Bedford's comments followed Republic's disclosure on Tuesday that its pre-tax income would be reduced this year because it decided not to extend leases on 27 planes due to a scarcity of qualified pilots.

"What we've seen is a steady decrease in the qualified pilot applicant flow since August of last year," Bedford told Reuters in an interview. "It's become clear that there just aren't going to be enough pilots to satisfy our demand."

U.S. Federal Aviation Administration rules that took effect last summer require U.S. pilots to have 1,500 hours of flight time to operate commercial jets or cargo planes, up from 250 hours previously required for co-pilots. Airlines also must comply with additional rules that took effect this year requiring more rest for U.S. pilots.

Bedford said the beefed-up experience qualifications, which stemmed in part from a Colgan Air crash in February 2009 that killed 49 people on board and one person on the ground, meant that many "technically qualified, very competent" pilot candidates would not be available to the industry.

Thousands of pilots flying for major carriers such as Delta Air Lines (DAL.N: Quote) and American Airlines Group (AAL.O: Quote) will reach the mandatory retirement age of 65 over the next few years. When that happens, the bigger airlines will hire from regional carriers like Republic to fill the void, Bedford added.

The CEO said he expected pilot wages would rise because carriers would be forced to compete for a smaller pool of qualified applicants.

Indianapolis-based Republic Airways, which owns regional carriers Chautauqua Airlines and Republic Airlines, said it was not seeking to extend leases on 27 of 41 Embraer smaller jets that provide service for United Continental Holdings (UAL.N: Quote) and American Airlines.
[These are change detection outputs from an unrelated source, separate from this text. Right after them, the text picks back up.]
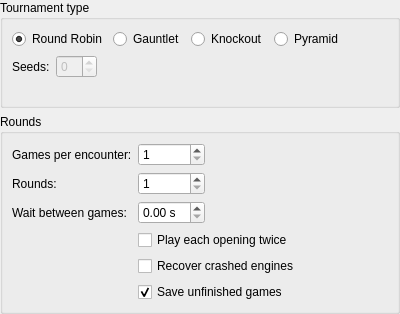
Above: projects/gui/ui/tournamentsettingswidget.ui from leedavid/QTggchess before the change. Below: the same form after it.
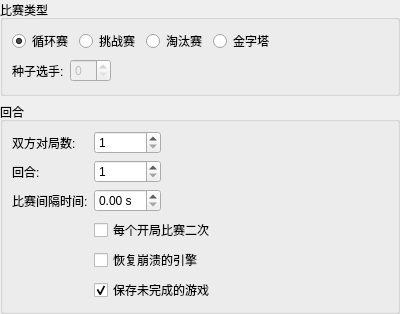
That is the form after the change.

Patch:
```diff
--- a/projects/gui/ui/tournamentsettingswidget.ui
+++ b/projects/gui/ui/tournamentsettingswidget.ui
@@ -29,7 +29,7 @@
    <item>
     <widget class="QGroupBox" name="groupBox">
      <property name="title">
-      <string>Tournament type</string>
+      <string>比赛类型</string>
      </property>
      <layout class="QVBoxLayout" name="verticalLayout_2">
       <item>
@@ -40,7 +40,7 @@
            <string>Round-robin tournament</string>
           </property>
           <property name="text">
-           <string>Round Robin</string>
+           <string>循环赛</string>
           </property>
           <property name="checked">
            <bool>true</bool>
@@ -53,7 +53,7 @@
            <string>First engine plays against the rest</string>
           </property>
           <property name="text">
-           <string>Gauntlet</string>
+           <string>挑战赛</string>
           </property>
          </widget>
         </item>
@@ -63,7 +63,7 @@
            <string>Single-elimination tournament</string>
           </property>
           <property name="text">
-           <string>Knockout</string>
+           <string>淘汰赛</string>
           </property>
          </widget>
         </item>
@@ -73,7 +73,7 @@
            <string>Every engine plays against all of its predecessors</string>
           </property>
           <property name="text">
-           <string>Pyramid</string>
+           <string>金字塔</string>
           </property>
          </widget>
         </item>
@@ -110,7 +110,7 @@
         <item row="0" column="0">
          <widget class="QLabel" name="label_4">
           <property name="text">
-           <string>Seeds:</string>
+           <string>种子选手:</string>
           </property>
           <property name="buddy">
            <cstring>m_seedsSpin</cstring>
@@ -125,7 +125,7 @@
    <item>
     <widget class="QGroupBox" name="groupBox_2">
      <property name="title">
-      <string>Rounds</string>
+      <string>回合</string>
      </property>
      <layout class="QFormLayout" name="formLayout">
       <property name="fieldGrowthPolicy">
@@ -134,7 +134,7 @@
       <item row="0" column="0">
        <widget class="QLabel" name="label">
         <property name="text">
-         <string>Games per encounter:</string>
+         <string>双方对局数:</string>
         </property>
         <property name="buddy">
          <cstring>m_gamesPerEncounterSpin</cstring>
@@ -154,7 +154,7 @@
       <item row="1" column="0">
        <widget class="QLabel" name="label_2">
         <property name="text">
-         <string>Rounds:</string>
+         <string>回合:</string>
         </property>
         <property name="buddy">
          <cstring>m_roundsSpin</cstring>
@@ -174,7 +174,7 @@
       <item row="2" column="0">
        <widget class="QLabel" name="label_3">
         <property name="text">
-         <string>Wait between games:</string>
+         <string>比赛间隔时间:</string>
         </property>
         <property name="buddy">
          <cstring>m_waitSpin</cstring>
@@ -191,7 +191,7 @@
       <item row="3" column="1">
        <widget class="QCheckBox" name="m_repeatCheck">
         <property name="text">
-         <string>Play each opening twice</string>
+         <string>每个开局比赛二次</string>
         </property>
        </widget>
       </item>
@@ -201,14 +201,14 @@
          <string>If enabled, crashed engines are restarted and the tournament is not stopped.</string>
         </property>
         <property name="text">
-         <string>Recover crashed engines</string>
+         <string>恢复崩溃的引擎</string>
         </property>
        </widget>
       </item>
       <item row="5" column="1">
        <widget class="QCheckBox" name="m_saveUnfinishedGamesCheck">
         <property name="text">
-         <string>Save unfinished games</string>
+         <string>保存未完成的游戏</string>
         </property>
         <property name="checked">
          <bool>true</bool>
```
Taking those planes out of service this year will reduce pretax income between $18 million and $22 million.   Continued...